An authoritative and detailed illustration of the state of journalistic practice in the United States today, The American Journalist in the 21st Century sheds light on the demographic and educational backgrounds, working conditions, and professional and ethical values of print, broadcast, and Internet journalists at the beginning of the 21st century. Providing results from telephone surveys of nearly 1,500 U.S. journalists working in a variety of media outlets, this volume updates the findings published in the earlier report, The American Journalist in the 1990s, and reflects the continued evolution of journalistic practice and professionalism. The scope of material included here is extensive and inclusive, representing numerous facets of journalistic practice and professionalism, and featuring separate analyses for women, minority, and online journalists. Many findings are set in context and compared with previous major studies of U.S. journalists conducted in the 1970s, 80s, and 90s. Serving as a detailed snapshot of current journalistic practice, The American Journalist in the 21st Century offers an intriguing and enlightening profile of professional journalists today, and it will be of great interest and value to working journalists, journalism educators, media managers, journalism students, and others seeking insights into the current state of the journalism profession. © 2007 by Lawrence Erlbaum Associates, Inc. All rights reserved.
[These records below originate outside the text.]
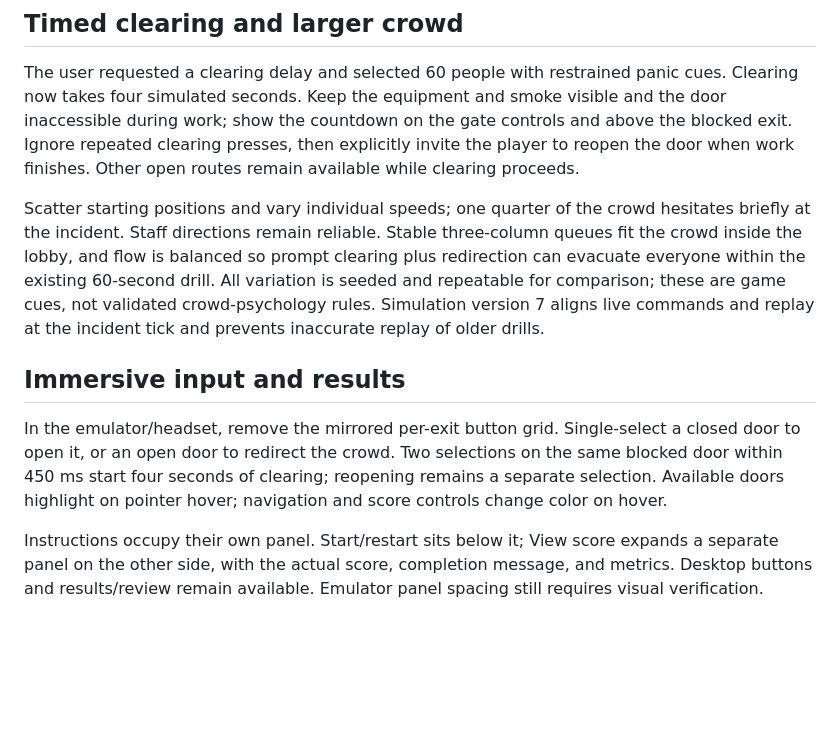
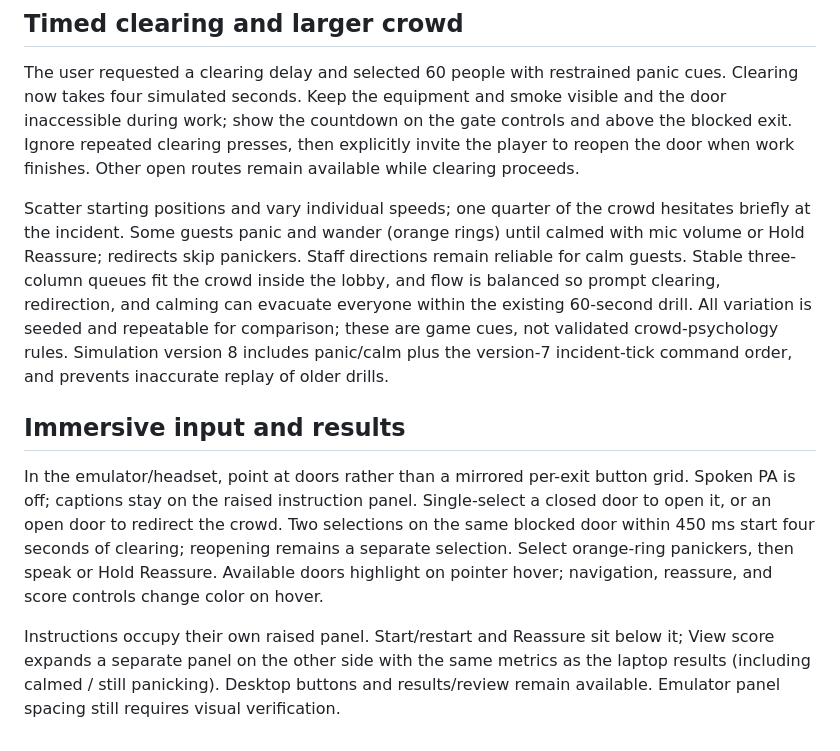
Before and after one commit to lyanisbarreto-mercado/crowdclear, a Markdown page: docs/design/BRAND.md, the part around the change. Drawn GitHub-style; blank space fills up the shorter version.

Commit message:
docs: align BRAND.md with simulation version 8
Replace the leftover version-7 crowd note and document panic/calm plus raised VR pointing flow.

```diff
--- a/docs/design/BRAND.md
+++ b/docs/design/BRAND.md
@@ -94,10 +94,10 @@ Door leaves animate with live simulation state. Labels explicitly say OPEN, CLOS
 
 The user requested a clearing delay and selected 60 people with restrained panic cues. Clearing now takes four simulated seconds. Keep the equipment and smoke visible and the door inaccessible during work; show the countdown on the gate controls and above the blocked exit. Ignore repeated clearing presses, then explicitly invite the player to reopen the door when work finishes. Other open routes remain available while clearing proceeds.
 
-Scatter starting positions and vary individual speeds; one quarter of the crowd hesitates briefly at the incident. Staff directions remain reliable. Stable three-column queues fit the crowd inside the lobby, and flow is balanced so prompt clearing plus redirection can evacuate everyone within the existing 60-second drill. All variation is seeded and repeatable for comparison; these are game cues, not validated crowd-psychology rules. Simulation version 7 aligns live commands and replay at the incident tick and prevents inaccurate replay of older drills.
+Scatter starting positions and vary individual speeds; one quarter of the crowd hesitates briefly at the incident. Some guests panic and wander (orange rings) until calmed with mic volume or Hold Reassure; redirects skip panickers. Staff directions remain reliable for calm guests. Stable three-column queues fit the crowd inside the lobby, and flow is balanced so prompt clearing, redirection, and calming can evacuate everyone within the existing 60-second drill. All variation is seeded and repeatable for comparison; these are game cues, not validated crowd-psychology rules. Simulation version 8 includes panic/calm plus the version-7 incident-tick command order, and prevents inaccurate replay of older drills.
 
 ## Immersive input and results
 
-In the emulator/headset, remove the mirrored per-exit button grid. Single-select a closed door to open it, or an open door to redirect the crowd. Two selections on the same blocked door within 450 ms start four seconds of clearing; reopening remains a separate selection. Available doors highlight on pointer hover; navigation and score controls change color on hover.
+In the emulator/headset, point at doors rather than a mirrored per-exit button grid. Spoken PA is off; captions stay on the raised instruction panel. Single-select a closed door to open it, or an open door to redirect the crowd. Two selections on the same blocked door within 450 ms start four seconds of clearing; reopening remains a separate selection. Select orange-ring panickers, then speak or Hold Reassure. Available doors highlight on pointer hover; navigation, reassure, and score controls change color on hover.
 
-Instructions occupy their own panel. Start/restart sits below it; View score expands a separate panel on the other side, with the actual score, completion message, and metrics. Desktop buttons and results/review remain available. Emulator panel spacing still requires visual verification.
+Instructions occupy their own raised panel. Start/restart and Reassure sit below it; View score expands a separate panel on the other side with the same metrics as the laptop results (including calmed / still panicking). Desktop buttons and results/review remain available. Emulator panel spacing still requires visual verification.
```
Making the News provides a cross-national perspective on key features of journalism and news-making cultures and the changing media landscape in contemporary Europe. Focusing on the key trends, practices and issues in contemporary journalism and news cultures, Paschal Preston maps the major contours of change as well as the broader industrial, organizational, institutional and cultural factors shaping journalism practices over the past two decades. Moving beyond the tendency to focus on journalism trends and newsmaking practices within a single country, Making the News draws on unique, cross-national research examining current journalism practices and related newsmaking cultures in eleven West, Central and East European countries, including in-depth interviews with almost 100 senior journalists and subsequent workshop discussions with other interest groups. Making the News links reviews and discussions of the existing literature to original research engaging with the views and experiences of journalists working at the 'coal face' of contemporary newsmaking practices, to provide an original study and useful student text.